[TASK INPUT]
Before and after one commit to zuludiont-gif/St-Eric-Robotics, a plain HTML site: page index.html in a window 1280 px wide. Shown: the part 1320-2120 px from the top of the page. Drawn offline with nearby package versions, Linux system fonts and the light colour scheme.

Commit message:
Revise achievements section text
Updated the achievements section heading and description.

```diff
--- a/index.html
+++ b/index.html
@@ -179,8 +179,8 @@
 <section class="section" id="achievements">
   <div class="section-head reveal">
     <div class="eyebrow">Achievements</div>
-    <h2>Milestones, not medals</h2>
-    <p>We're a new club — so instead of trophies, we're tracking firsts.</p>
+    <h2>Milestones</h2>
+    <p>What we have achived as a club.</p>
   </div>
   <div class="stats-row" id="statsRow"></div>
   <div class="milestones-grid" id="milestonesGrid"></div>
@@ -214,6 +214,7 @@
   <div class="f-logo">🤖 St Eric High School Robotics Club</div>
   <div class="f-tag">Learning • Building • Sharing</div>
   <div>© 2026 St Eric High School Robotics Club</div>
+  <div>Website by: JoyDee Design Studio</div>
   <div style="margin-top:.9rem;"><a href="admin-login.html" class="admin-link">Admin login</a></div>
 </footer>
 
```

---

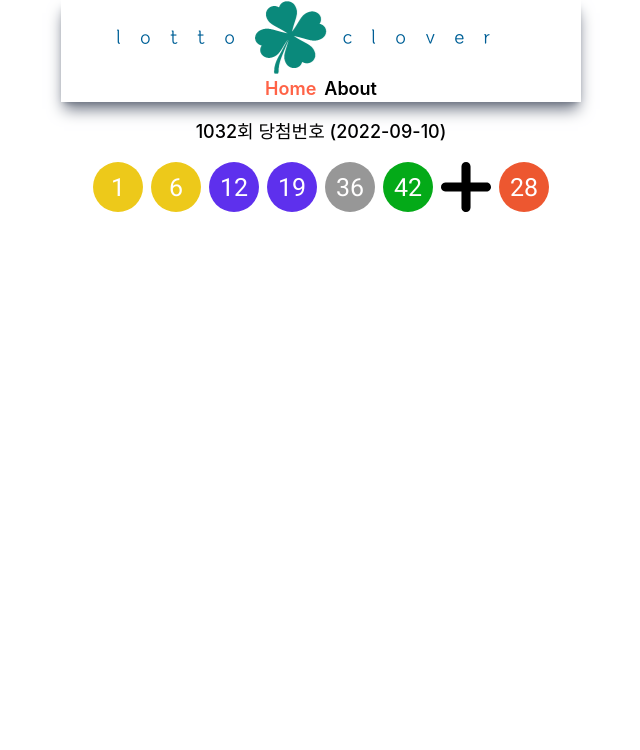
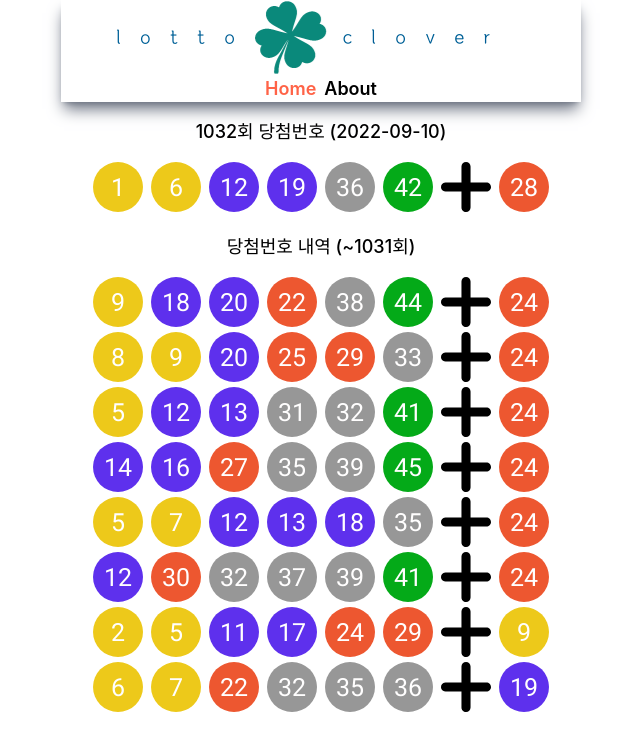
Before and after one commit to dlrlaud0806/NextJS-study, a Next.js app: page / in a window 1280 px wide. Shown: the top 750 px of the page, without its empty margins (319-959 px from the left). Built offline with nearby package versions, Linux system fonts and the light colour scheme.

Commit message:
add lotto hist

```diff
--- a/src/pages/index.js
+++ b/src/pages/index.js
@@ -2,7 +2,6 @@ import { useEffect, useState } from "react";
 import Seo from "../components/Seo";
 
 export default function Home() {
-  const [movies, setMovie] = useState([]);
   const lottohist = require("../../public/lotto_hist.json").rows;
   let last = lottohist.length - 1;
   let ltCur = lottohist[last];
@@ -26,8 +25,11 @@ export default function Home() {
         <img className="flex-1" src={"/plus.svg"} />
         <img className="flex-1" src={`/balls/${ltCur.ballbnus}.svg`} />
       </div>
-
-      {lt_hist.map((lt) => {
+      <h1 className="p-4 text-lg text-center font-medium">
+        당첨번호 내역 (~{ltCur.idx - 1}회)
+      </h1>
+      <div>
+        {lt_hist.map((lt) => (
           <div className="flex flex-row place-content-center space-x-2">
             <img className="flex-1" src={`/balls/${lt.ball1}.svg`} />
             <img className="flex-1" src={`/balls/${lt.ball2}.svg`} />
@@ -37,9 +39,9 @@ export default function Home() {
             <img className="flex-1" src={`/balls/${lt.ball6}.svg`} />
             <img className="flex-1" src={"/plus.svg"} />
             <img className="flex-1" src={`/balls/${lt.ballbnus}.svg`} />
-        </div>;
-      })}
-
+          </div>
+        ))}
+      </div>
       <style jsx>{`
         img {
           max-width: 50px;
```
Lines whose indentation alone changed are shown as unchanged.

--

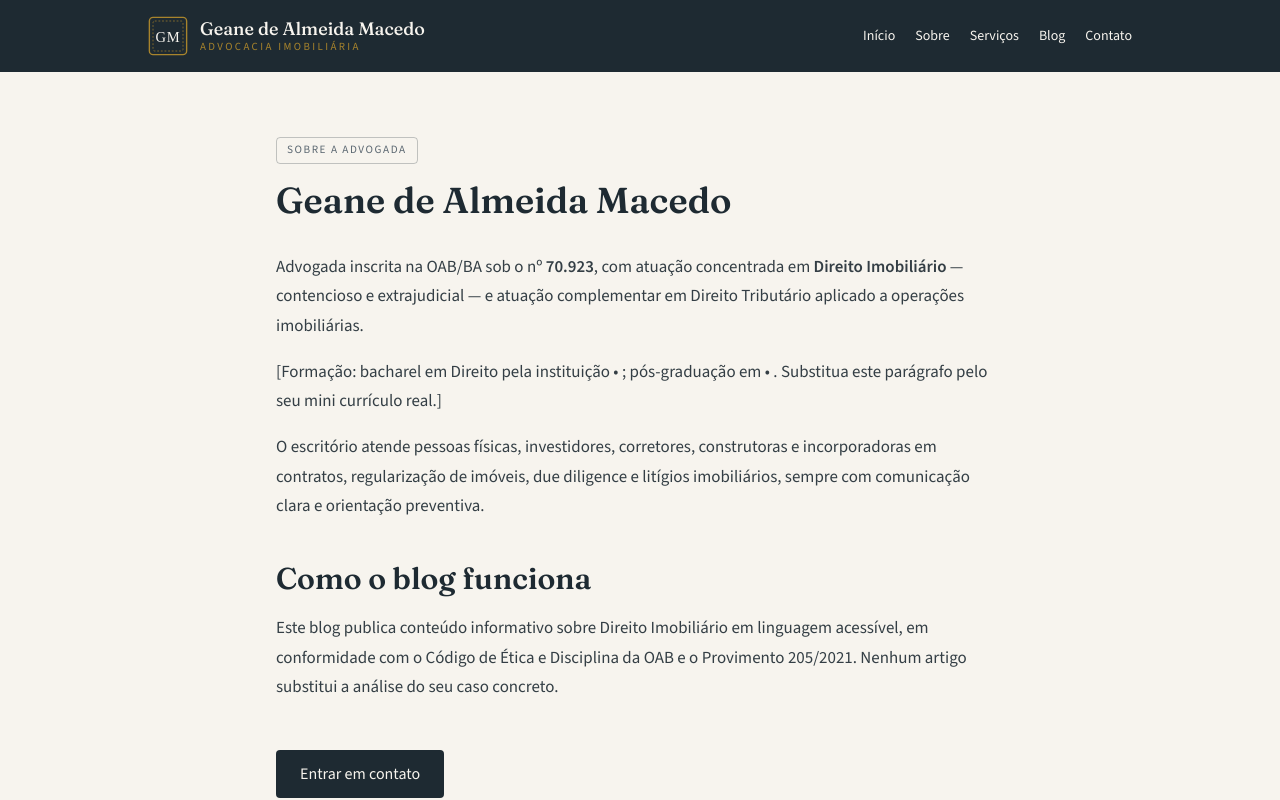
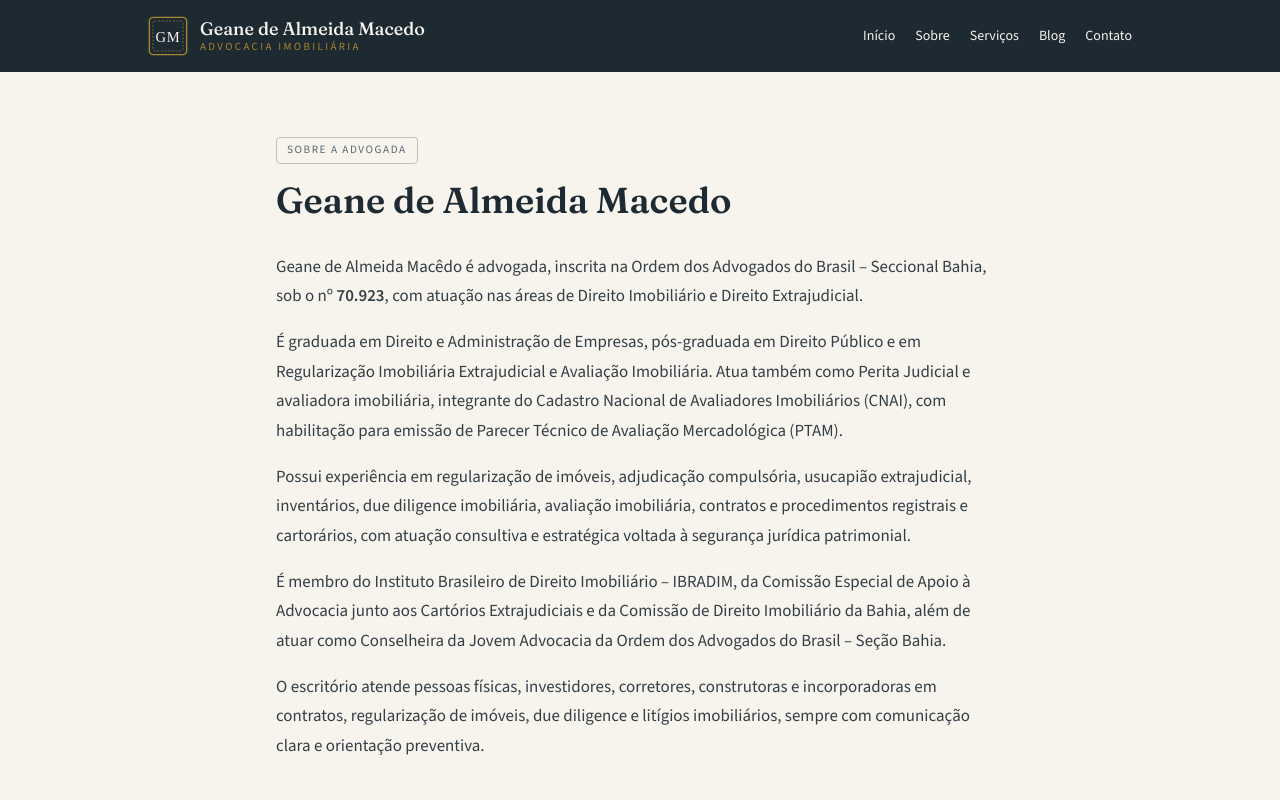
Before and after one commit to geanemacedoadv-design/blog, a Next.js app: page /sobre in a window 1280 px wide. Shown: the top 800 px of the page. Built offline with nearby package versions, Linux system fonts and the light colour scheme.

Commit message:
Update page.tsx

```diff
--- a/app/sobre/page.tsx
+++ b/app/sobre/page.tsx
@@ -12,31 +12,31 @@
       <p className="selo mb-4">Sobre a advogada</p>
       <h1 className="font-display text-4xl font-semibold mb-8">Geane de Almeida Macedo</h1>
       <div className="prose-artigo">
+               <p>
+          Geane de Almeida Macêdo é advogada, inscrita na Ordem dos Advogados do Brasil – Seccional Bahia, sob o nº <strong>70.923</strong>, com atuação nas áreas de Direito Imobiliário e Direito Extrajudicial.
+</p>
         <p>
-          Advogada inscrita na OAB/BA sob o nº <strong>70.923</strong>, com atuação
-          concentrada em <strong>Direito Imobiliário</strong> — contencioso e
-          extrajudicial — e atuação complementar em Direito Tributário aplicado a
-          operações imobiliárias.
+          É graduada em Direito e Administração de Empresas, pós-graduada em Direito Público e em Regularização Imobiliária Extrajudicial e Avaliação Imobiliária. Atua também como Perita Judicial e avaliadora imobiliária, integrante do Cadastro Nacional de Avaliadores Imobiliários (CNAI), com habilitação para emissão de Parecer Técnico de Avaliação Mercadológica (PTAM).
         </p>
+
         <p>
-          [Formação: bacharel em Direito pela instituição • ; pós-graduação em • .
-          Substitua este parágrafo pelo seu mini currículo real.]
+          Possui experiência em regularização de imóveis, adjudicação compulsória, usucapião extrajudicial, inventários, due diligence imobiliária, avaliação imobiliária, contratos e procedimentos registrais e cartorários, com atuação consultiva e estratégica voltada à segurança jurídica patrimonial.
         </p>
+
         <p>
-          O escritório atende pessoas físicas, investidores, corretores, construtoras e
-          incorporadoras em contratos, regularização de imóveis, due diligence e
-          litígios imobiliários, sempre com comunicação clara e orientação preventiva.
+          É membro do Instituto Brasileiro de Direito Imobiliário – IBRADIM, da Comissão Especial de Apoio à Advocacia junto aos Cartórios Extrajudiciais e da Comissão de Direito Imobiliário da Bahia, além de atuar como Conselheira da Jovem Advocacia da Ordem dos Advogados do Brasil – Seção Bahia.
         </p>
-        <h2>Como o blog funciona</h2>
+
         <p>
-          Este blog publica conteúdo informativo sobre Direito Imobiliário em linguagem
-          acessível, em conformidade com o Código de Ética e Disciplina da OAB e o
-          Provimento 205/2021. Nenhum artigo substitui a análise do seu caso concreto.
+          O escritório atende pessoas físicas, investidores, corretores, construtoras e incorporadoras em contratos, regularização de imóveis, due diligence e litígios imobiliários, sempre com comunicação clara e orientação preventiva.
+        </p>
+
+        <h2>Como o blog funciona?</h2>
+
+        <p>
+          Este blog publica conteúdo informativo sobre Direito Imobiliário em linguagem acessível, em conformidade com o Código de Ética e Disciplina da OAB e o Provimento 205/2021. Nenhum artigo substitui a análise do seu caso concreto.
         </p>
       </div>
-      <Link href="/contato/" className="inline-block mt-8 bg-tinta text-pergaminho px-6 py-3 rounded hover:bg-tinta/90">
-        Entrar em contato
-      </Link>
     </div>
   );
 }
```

[WORK INSTRUCTION] For each line of the listing that holds the word "index", show that line.

[EXERCISE RESULT]
Before and after one commit to zuludiont-gif/St-Eric-Robotics, a plain HTML site: page index.html in a window 1280 px wide. Shown: the part 1320-2120 px from the top of the page. Drawn offline with nearby package versions, Linux system fonts and the light colour scheme.
--- a/index.html
+++ b/index.html
--- a/src/pages/index.js
+++ b/src/pages/index.js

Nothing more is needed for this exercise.